WHAT THE TASK ASKS: Set down every record below exactly as it stands, with the pictures omitted.

DATA EXCERPTS:
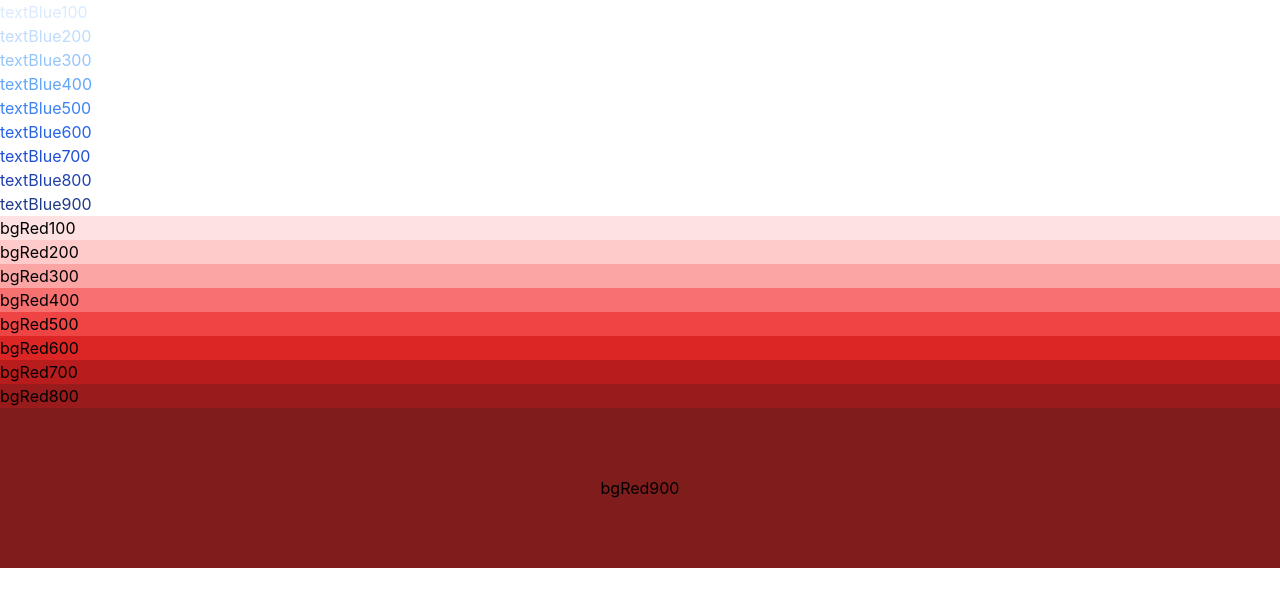
Repository: wogml3270/react-test-server
Page: /
An editor plug-in stored every save of this project. The page is shown before and after the next save, followed by the edit.
The browser window is 1280 px wide. The pictures show the whole page.
The project was rebuilt for these pictures with package versions that can differ from the ones it lists, and the page was loaded fresh each time. Also part of the build but not shown: src/App.css.

Above is the page before, as saved 2022-08-04 20:35:02.

### src/index.js
import React from 'react';
import ReactDOM from 'react-dom/client';
import './index.css';
import App from './App';
import reportWebVitals from './reportWebVitals';
import './tailwind.css';

const root = ReactDOM.createRoot(document.getElementById('root'));
root.render(
  <React.StrictMode>
    <App />
  </React.StrictMode>
);

// If you want to start measuring performance in your app, pass a function
// to log results (for example: reportWebVitals(console.log))
// or send to an analytics endpoint. Learn more: https://bit.ly/CRA-vitals
reportWebVitals();

### src/App.js

import './App.css';

function App() {
  return (
    <>
      <div className="">
        <h1 className="text-blue-100">textBlue100</h1>
        <h1 className="text-blue-200">textBlue200</h1>
        <h1 className="text-blue-300">textBlue300</h1>
        <h1 className="text-blue-400">textBlue400</h1>
        <h1 className="text-blue-500">textBlue500</h1>
        <h1 className="text-blue-600">textBlue600</h1>
        <h1 className="text-blue-700">textBlue700</h1>
        <h1 className="text-blue-800">textBlue800</h1>
        <h1 className="text-blue-900">textBlue900</h1>

        <h1 className="bg-red-100">bgRed100</h1>
        <h1 className="bg-red-200">bgRed200</h1>
        <h1 className="bg-red-300">bgRed300</h1>
        <h1 className="bg-red-400">bgRed400</h1>
        <h1 className="bg-red-500">bgRed500</h1>
        <h1 className="bg-red-600">bgRed600</h1>
        <h1 className="bg-red-700">bgRed700</h1>
        <h1 className="bg-red-800">bgRed800</h1>
        <h1 className="bg-red-900 h-40 flex justify-center items-center">bgRed900</h1>
      </div>
    </>
  );
}

export default App;

### src/tailwind.css
/* src/tailwind.css */

@tailwind base;
@tailwind components;
@tailwind utilities;

### tailwind.config.js
// tailwindcss.config.js

module.exports = {
    content: ['./src/**/*.{js,jsx,ts,tsx}', './public/index.html'],
    theme: {
        extend: {},
    },
    plugins: [],
};

Loaded but not shown: public/index.html (common file); src/index.css (common file); src/reportWebVitals.js (common file)

After the next save:
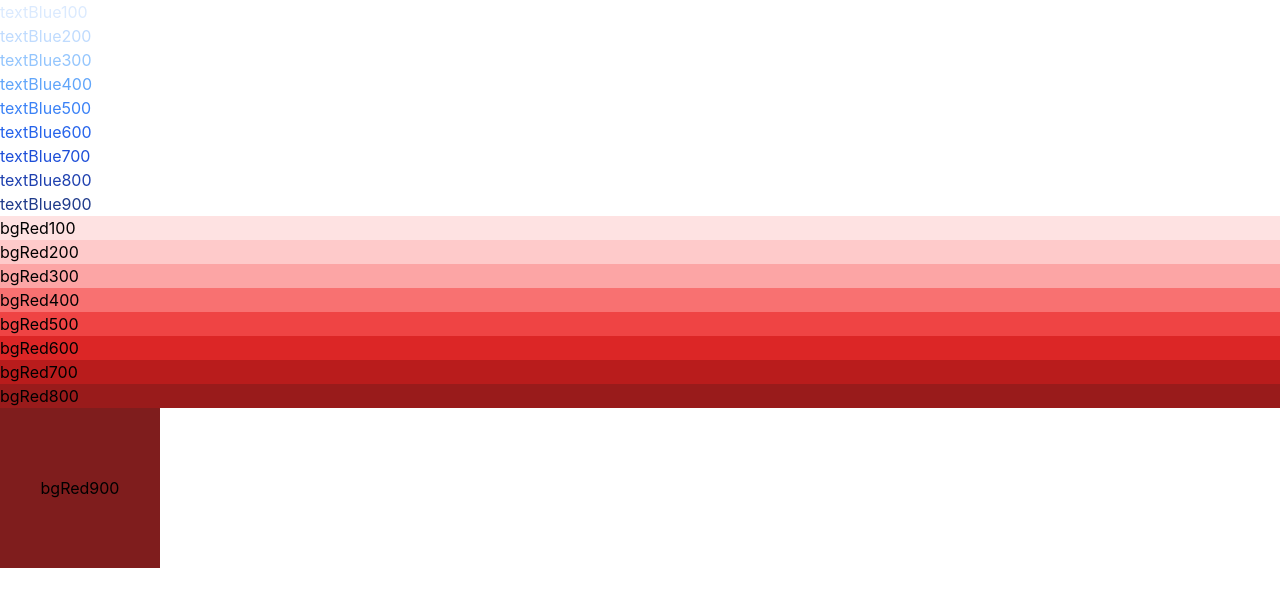
Saved 17 s later.
--- a/src/App.js
+++ b/src/App.js
@@ -23,7 +23,7 @@ function App() {
         <h1 className="bg-red-600">bgRed600</h1>
         <h1 className="bg-red-700">bgRed700</h1>
         <h1 className="bg-red-800">bgRed800</h1>
-        <h1 className="bg-red-900 h-40 flex justify-center items-center">bgRed900</h1>
+        <h1 className="bg-red-900 h-40 w-40 flex justify-center items-center">bgRed900</h1>
       </div>
     </>
   );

TASK RESULT:
Repository: wogml3270/react-test-server
Page: /
An editor plug-in stored every save of this project. The page is shown before and after the next save, followed by the edit.
The browser window is 1280 px wide. The pictures show the whole page.
The project was rebuilt for these pictures with package versions that can differ from the ones it lists, and the page was loaded fresh each time. Also part of the build but not shown: src/App.css.

Above is the page before, as saved 2022-08-04 20:35:02.

### src/index.js
import React from 'react';
import ReactDOM from 'react-dom/client';
import './index.css';
import App from './App';
import reportWebVitals from './reportWebVitals';
import './tailwind.css';

const root = ReactDOM.createRoot(document.getElementById('root'));
root.render(
  <React.StrictMode>
    <App />
  </React.StrictMode>
);

// If you want to start measuring performance in your app, pass a function
// to log results (for example: reportWebVitals(console.log))
// or send to an analytics endpoint. Learn more: https://bit.ly/CRA-vitals
reportWebVitals();

### src/App.js

import './App.css';

function App() {
  return (
    <>
      <div className="">
        <h1 className="text-blue-100">textBlue100</h1>
        <h1 className="text-blue-200">textBlue200</h1>
        <h1 className="text-blue-300">textBlue300</h1>
        <h1 className="text-blue-400">textBlue400</h1>
        <h1 className="text-blue-500">textBlue500</h1>
        <h1 className="text-blue-600">textBlue600</h1>
        <h1 className="text-blue-700">textBlue700</h1>
        <h1 className="text-blue-800">textBlue800</h1>
        <h1 className="text-blue-900">textBlue900</h1>

        <h1 className="bg-red-100">bgRed100</h1>
        <h1 className="bg-red-200">bgRed200</h1>
        <h1 className="bg-red-300">bgRed300</h1>
        <h1 className="bg-red-400">bgRed400</h1>
        <h1 className="bg-red-500">bgRed500</h1>
        <h1 className="bg-red-600">bgRed600</h1>
        <h1 className="bg-red-700">bgRed700</h1>
        <h1 className="bg-red-800">bgRed800</h1>
        <h1 className="bg-red-900 h-40 flex justify-center items-center">bgRed900</h1>
      </div>
    </>
  );
}

export default App;

### src/tailwind.css
/* src/tailwind.css */

@tailwind base;
@tailwind components;
@tailwind utilities;

### tailwind.config.js
// tailwindcss.config.js

module.exports = {
    content: ['./src/**/*.{js,jsx,ts,tsx}', './public/index.html'],
    theme: {
        extend: {},
    },
    plugins: [],
};

Loaded but not shown: public/index.html (common file); src/index.css (common file); src/reportWebVitals.js (common file)

After the next save:
Saved 17 s later.
--- a/src/App.js
+++ b/src/App.js
@@ -23,7 +23,7 @@ function App() {
         <h1 className="bg-red-600">bgRed600</h1>
         <h1 className="bg-red-700">bgRed700</h1>
         <h1 className="bg-red-800">bgRed800</h1>
-        <h1 className="bg-red-900 h-40 flex justify-center items-center">bgRed900</h1>
+        <h1 className="bg-red-900 h-40 w-40 flex justify-center items-center">bgRed900</h1>
       </div>
     </>
   );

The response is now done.